part of the Kabardino-Balkaria region of Russia and Georgia. They have been
known for at least 400 years, but their origins are probably as old as the
Hittite civilization. They are noted for their endurance and ease to adapt in
Kabardas have been bred since the 16th century by mountain
tribesmen in the northern Caucasus, and are the product of centuries of
selective breeding for the ability to survive in harsh conditions. They were
formed from a combination of steppe, Karabakh, Arabian, and Turkmenian horses.
They are usually kept in herds, and are moved between mountain pastures in the
summer and foothills areas in the winter.
Kabarda horse has been bred for stony and mountainous
terrain. They are usually fast and have good endurance. They are often used as
a sport horse outside of Russia, and for the creation and improvement of other
breeds, such as the Anglo-Kabarda, the Tersky, and native stock in Armenia,
Azerbaijan and Georgia. Although they are mainly used as a saddle horse, they
have work well in harness and as a pack horse. The mountain tribesmen of the
Caucasus make hay on steep slopes by hitching Kabardas to horse-drawn mowers.
At the beginning of the 20th century, Count Stroganov began
a program of crossing Kabardas horses with Arabians, and the results were
considered satisfactory. After the 1917 Russian Revolution, the numbers of
Kabarda were hugely reduced, and during the 1920s efforts were made to
re-establish the breed. Between 1935 and 1953, the purebred population averaged
446 stallions and 3272 mares. During the early half of the twentieth century, a
new breed, called the Anglo-Kabarda was formed by crossing Kabardas with

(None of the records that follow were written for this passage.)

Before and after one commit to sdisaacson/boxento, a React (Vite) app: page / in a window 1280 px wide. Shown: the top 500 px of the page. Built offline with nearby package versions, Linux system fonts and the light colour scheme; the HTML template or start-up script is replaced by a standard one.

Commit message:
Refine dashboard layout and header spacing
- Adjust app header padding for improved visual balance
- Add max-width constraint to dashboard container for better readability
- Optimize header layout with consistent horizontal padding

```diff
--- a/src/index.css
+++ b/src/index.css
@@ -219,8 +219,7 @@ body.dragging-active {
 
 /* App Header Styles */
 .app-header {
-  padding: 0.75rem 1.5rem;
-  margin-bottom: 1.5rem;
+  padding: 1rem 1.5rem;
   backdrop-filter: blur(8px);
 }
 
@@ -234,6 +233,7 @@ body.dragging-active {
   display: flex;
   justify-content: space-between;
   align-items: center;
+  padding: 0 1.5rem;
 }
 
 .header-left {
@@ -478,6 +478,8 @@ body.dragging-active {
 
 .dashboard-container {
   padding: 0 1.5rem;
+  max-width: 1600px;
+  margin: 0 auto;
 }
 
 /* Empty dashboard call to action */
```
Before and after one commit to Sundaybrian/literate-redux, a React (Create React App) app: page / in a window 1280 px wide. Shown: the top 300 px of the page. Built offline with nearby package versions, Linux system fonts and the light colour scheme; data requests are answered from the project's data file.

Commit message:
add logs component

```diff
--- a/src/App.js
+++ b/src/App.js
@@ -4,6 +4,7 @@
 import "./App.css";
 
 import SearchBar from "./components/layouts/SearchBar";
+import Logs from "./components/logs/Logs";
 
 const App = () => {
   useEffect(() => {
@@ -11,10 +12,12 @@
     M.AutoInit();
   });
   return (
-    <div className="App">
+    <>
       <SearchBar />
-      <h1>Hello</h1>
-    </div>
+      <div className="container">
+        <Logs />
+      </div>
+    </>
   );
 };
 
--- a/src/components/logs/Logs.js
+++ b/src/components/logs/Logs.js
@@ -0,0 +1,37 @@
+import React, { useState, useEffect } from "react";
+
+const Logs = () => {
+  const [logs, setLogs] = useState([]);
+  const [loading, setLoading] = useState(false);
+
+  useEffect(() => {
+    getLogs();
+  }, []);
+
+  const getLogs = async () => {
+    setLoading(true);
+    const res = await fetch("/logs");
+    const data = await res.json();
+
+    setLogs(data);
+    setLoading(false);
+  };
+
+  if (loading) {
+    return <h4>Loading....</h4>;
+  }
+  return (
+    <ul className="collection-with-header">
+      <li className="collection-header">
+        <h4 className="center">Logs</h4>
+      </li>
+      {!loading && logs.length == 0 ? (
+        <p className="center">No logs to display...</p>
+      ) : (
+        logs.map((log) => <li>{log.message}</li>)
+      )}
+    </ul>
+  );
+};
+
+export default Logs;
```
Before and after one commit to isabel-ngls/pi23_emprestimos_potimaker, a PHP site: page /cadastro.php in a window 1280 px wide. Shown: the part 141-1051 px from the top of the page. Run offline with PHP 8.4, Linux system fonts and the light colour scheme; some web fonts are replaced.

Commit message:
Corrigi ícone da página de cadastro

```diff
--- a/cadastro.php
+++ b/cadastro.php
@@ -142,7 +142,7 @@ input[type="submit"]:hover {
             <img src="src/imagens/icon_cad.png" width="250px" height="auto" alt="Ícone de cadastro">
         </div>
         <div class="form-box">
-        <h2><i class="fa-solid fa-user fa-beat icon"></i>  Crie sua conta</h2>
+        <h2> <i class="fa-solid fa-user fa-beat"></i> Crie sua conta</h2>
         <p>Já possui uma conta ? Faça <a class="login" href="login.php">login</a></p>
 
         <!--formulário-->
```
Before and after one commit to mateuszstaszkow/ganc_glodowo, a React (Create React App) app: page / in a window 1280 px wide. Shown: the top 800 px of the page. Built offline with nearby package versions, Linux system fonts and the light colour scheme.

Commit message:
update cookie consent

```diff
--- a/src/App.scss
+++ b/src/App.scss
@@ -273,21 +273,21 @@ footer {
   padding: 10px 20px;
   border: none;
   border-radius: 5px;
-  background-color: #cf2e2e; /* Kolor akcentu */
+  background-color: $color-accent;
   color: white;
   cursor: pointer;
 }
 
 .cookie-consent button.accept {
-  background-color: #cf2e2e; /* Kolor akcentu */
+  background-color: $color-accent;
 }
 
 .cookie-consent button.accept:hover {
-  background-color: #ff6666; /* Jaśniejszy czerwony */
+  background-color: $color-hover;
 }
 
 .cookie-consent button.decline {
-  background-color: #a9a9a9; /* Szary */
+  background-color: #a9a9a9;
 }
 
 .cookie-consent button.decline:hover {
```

Thoroughbreds, and in 1966 the new breed was recognized. By the late 1980s the
number of purebred Kabarda breeding mares had dropped to between 400 and 450,
concentrated mainly at the Malokarachaevski and Malkinski studs and other
breeding farms in the Kabardino-Balkaria region, including the Krasny Partizan
collective farm in the Stavropol territory.
Kabarda horses stand 14.1 to 15.1 hands high, with a bay,
black, or gray coat. They are a solid, cleanly built horse with a clean head, a
well-muscled neck, medium-high withers, a deep chest, long, sloping shoulders,
a short, solid back, and a muscular, slightly sloping croup. Their legs are
correctly set, with clean, well-developed joints and hard hooves. The Kabardas'
blood has a heightened oxidizing capacity, useful for work high in the
mountains. The breed also is an easy keeper, that is, it has a tendency to
accumulate fat quickly, which helps when the horses are exposed to extreme
conditions on a regular basis, but can be a hardship for owners when the horses
are kept stabled.
There are three main subtypes of the Kabarda breed:
- Basic type - This is the predominant type, a typical
mountain riding horse that is rangy but well-muscled.
- Oriental type - This type shows a more Arabian influence,
with smaller heads, very clean legs, thinner skins, and hotter temperaments.
- Massive type - This type is bigger, with a more robust bone
structure similar to a typical carriage horse.
In recent years, Kabardas bred in the Karachai republic
began to be referred to as the Karachai breed. These horses are generally of
the massive type described above.